Activity
Pull every line containing "version" from the listing below.

Data shown

== == ==

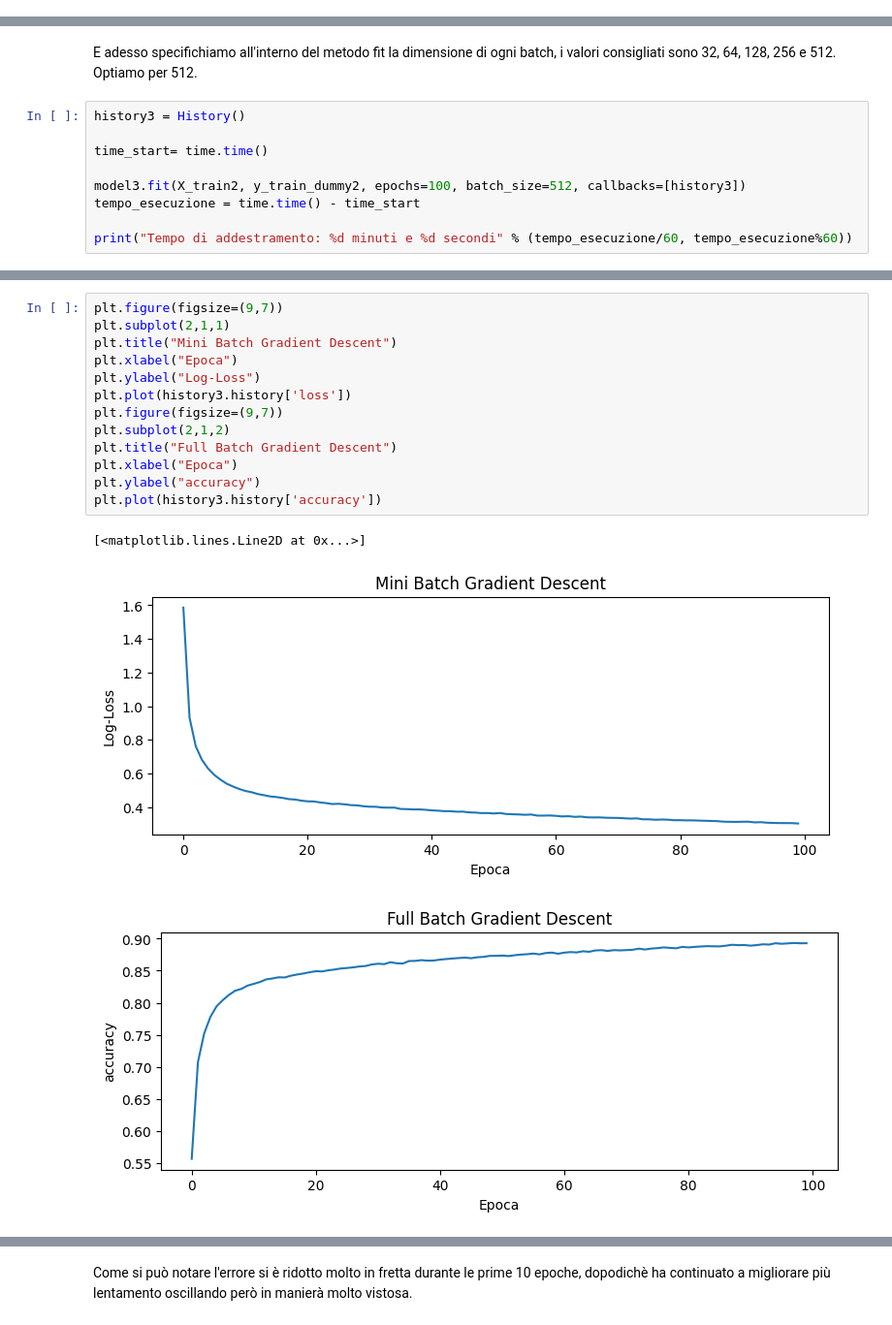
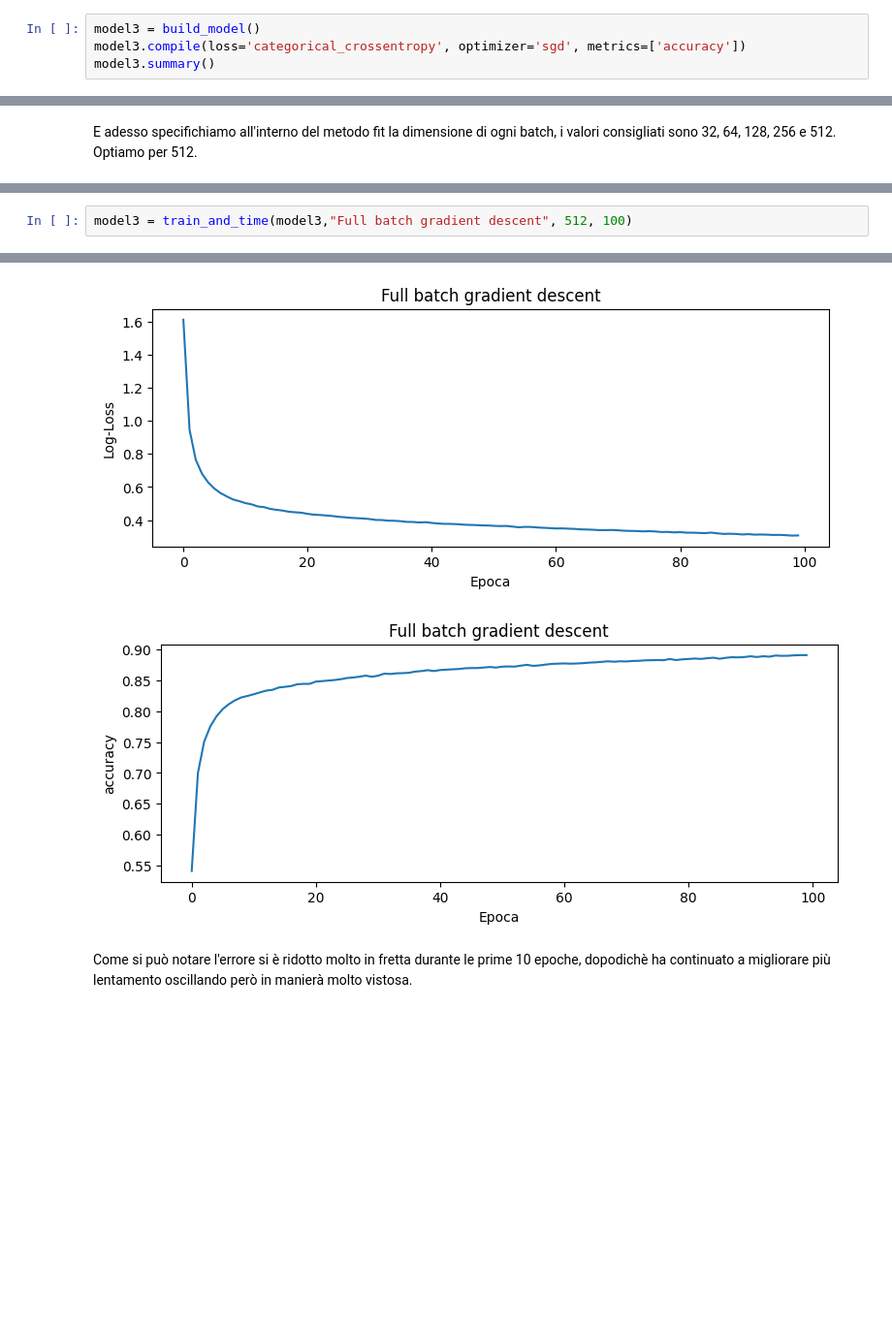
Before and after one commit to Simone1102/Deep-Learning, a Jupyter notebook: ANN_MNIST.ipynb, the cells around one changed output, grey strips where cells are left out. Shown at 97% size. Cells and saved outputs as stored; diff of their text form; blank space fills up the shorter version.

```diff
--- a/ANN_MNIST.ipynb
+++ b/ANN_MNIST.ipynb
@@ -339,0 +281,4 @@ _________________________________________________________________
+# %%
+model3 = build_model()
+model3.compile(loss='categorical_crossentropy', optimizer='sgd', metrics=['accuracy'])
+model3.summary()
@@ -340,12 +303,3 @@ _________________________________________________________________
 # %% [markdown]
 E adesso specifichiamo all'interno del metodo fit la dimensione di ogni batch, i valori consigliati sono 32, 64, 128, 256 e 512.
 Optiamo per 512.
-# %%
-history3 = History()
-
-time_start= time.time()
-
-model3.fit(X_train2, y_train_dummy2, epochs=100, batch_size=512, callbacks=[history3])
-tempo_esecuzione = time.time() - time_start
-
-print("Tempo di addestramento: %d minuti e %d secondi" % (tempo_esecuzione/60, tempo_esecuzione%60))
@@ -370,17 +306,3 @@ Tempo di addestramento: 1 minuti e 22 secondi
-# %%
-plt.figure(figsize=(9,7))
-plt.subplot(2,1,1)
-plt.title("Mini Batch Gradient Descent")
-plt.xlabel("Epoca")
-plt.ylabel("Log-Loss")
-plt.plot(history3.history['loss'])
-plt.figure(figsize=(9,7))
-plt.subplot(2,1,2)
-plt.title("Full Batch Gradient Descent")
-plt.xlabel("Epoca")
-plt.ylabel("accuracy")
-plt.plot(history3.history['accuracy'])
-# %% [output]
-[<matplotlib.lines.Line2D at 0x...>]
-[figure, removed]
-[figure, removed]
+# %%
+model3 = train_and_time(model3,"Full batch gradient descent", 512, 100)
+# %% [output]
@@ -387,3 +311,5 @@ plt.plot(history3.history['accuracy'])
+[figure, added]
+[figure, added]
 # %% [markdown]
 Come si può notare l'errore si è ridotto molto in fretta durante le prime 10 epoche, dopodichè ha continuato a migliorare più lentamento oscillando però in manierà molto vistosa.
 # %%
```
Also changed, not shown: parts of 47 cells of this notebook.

== == ==

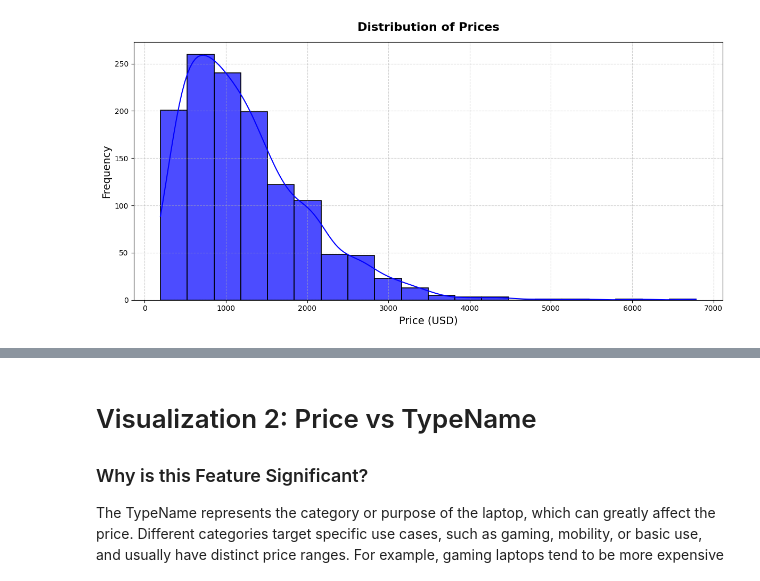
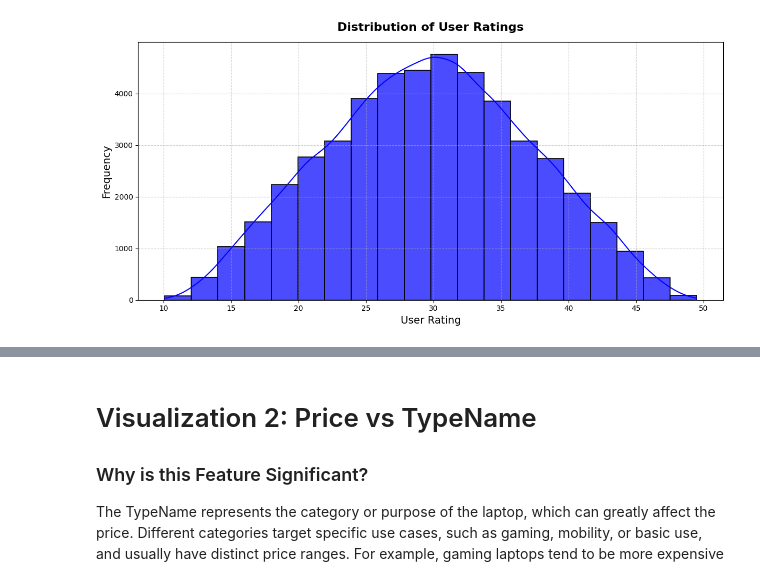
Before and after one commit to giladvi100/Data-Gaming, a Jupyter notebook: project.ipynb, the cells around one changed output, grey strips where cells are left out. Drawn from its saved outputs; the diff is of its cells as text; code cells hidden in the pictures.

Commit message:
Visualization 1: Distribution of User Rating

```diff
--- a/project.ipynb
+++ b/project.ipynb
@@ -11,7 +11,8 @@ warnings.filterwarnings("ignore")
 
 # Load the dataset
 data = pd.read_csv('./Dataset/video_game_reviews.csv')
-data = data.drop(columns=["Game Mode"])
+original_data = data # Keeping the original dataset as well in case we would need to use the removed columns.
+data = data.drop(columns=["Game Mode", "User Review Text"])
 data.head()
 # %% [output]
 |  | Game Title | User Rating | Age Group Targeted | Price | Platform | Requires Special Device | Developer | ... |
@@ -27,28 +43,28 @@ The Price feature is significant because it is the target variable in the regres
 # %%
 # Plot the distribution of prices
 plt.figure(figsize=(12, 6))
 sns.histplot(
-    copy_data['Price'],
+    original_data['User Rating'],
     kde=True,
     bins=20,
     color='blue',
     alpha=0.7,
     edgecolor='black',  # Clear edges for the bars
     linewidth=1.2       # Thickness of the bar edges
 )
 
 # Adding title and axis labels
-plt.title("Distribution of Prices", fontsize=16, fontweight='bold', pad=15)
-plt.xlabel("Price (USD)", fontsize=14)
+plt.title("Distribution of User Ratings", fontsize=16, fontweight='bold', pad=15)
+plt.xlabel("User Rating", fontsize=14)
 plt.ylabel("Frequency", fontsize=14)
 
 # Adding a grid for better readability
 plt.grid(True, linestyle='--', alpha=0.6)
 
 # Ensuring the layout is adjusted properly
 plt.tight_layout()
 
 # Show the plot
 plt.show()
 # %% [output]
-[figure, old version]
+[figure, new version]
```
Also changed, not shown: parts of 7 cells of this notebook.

== == ==

Your response
Before and after one commit to Simone1102/Deep-Learning, a Jupyter notebook: ANN_MNIST.ipynb, the cells around one changed output, grey strips where cells are left out. Shown at 97% size. Cells and saved outputs as stored; diff of their text form; blank space fills up the shorter version.
-[figure, old version]
+[figure, new version]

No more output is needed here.